Posted by MMA Junkie on October 22, 2007 at 1:06 pm ET


Ken ShamrockHeavyweight champion Randy Couture isn’t the only UFC Hall of Famer who’s had a falling out with UFC President Dana White.


Before the UFC legend abruptly resigned from the UFC earlier this month, Ken Shamrock had his own issues with UFC management. After working to become the biggest name in mixed-martial arts — and becoming perhaps the first MMA superstar to get the sport international recognition — his relationship with the UFC soured to the point of being essentially nonexistent today.


MMAjunkie.com recently caught up with the MMA trailblazer to discuss his thoughts on Couture’s resignation, his own problems with the UFC, why a rumored fight with Michael Bisping never worked out, and even his open fighter tryouts he has set for Thursday.


MMAJUNKIE.COM: You’ve spent as much time with the UFC as just about anyone else. What was your reaction when you first heard the news that Randy Couture resigned from the UFC?

KEN SHAMROCK: It didn’t surprise me because of what they did to me. I basically sold my body to them. I mean I fought hurt all the time — and I got paid, of course… (UFC management) seems to think that the UFC is everything and that it doesn’t have to respect anybody. The guys who built this sport are thrown outside — the guys who were there before Dana White got there.

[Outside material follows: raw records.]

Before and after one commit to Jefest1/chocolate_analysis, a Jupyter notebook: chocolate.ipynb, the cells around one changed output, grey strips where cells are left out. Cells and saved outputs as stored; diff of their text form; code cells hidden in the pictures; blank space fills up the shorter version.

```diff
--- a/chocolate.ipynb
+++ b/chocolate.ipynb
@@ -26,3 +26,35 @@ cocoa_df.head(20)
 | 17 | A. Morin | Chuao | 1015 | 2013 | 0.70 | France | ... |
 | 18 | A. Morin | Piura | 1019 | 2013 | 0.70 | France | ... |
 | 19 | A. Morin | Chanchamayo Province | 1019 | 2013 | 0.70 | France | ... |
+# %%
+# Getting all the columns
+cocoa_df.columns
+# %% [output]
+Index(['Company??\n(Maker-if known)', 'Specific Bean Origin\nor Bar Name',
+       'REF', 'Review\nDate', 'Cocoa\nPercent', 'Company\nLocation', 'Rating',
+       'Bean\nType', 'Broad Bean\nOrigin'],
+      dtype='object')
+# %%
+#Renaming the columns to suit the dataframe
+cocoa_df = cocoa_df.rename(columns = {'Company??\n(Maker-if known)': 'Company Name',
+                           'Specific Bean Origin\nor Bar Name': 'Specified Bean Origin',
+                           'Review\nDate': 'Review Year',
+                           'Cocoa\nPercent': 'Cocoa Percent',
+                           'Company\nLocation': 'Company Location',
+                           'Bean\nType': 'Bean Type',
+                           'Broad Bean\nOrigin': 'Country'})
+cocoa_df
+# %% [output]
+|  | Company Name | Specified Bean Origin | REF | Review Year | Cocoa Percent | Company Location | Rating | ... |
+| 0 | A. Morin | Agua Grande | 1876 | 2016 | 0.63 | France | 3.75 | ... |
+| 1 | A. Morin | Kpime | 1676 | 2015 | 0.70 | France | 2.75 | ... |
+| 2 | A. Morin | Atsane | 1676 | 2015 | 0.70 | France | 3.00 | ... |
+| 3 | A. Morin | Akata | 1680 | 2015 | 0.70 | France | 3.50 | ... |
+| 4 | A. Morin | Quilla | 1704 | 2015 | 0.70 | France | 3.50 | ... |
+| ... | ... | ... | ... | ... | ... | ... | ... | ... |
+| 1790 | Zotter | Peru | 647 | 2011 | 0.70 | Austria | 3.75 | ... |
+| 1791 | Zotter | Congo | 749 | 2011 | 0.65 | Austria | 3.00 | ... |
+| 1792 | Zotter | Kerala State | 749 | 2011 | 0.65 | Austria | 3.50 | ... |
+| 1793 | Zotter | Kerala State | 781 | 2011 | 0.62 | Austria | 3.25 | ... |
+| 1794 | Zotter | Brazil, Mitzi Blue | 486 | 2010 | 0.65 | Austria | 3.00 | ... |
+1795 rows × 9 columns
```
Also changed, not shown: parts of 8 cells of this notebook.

Dana’s not a fighter, and he’s not a tough guy, and he walks around talking to people, treating people with disrespect, talks about people’s managers because he doesn’t like them. Randy Couture was an absolute gentleman in the sport. Myself, and Royce Gracie, and other people who developed the sport before Dana White ever got in there, he treats them like dog crap… The fans need to understand that the money that they’re putting into the UFC and spending is going into Dana White’s pocket and the Fertittas’ pocket. They made billions of dollars on this company, and they’re selling souls.


MMAJUNKIE.COM: Kind of along those lines, I know Dana’s been quick to call it a retirement, though Randy’s saying it’s absolutely not a retirement. Did you go through that too? Did you feel like they were trying to force you into retirement?

KEN SHAMROCK: Absolutely. I mean that’s what everybody keeps asking me, ‘When are you coming out of retirement?’ I’m not retired. If I’ve ever seen a bully in my life — and I’ve seen a lot of bullies and I don’t like them — the UFC’s a bully. They push little organizations around, they talk bad about people that don’t march… in a line that they want them to march in. It’s just the way that they treat people man, it’s just sad, and the money that they’re making is going to them and not the talent. It’s the talent that is making them who they are. They’re not making it themselves; the talent is. But yet, they seem to think that it’s them. Randy Couture is a gentleman, a stand-up guy. For Dana White to say that he slapped his manager — and to think that Dana White is a promoter — what promotor goes around talking about someone’s talent whose made them millions of dollars and say that they slapped them? How immature is that?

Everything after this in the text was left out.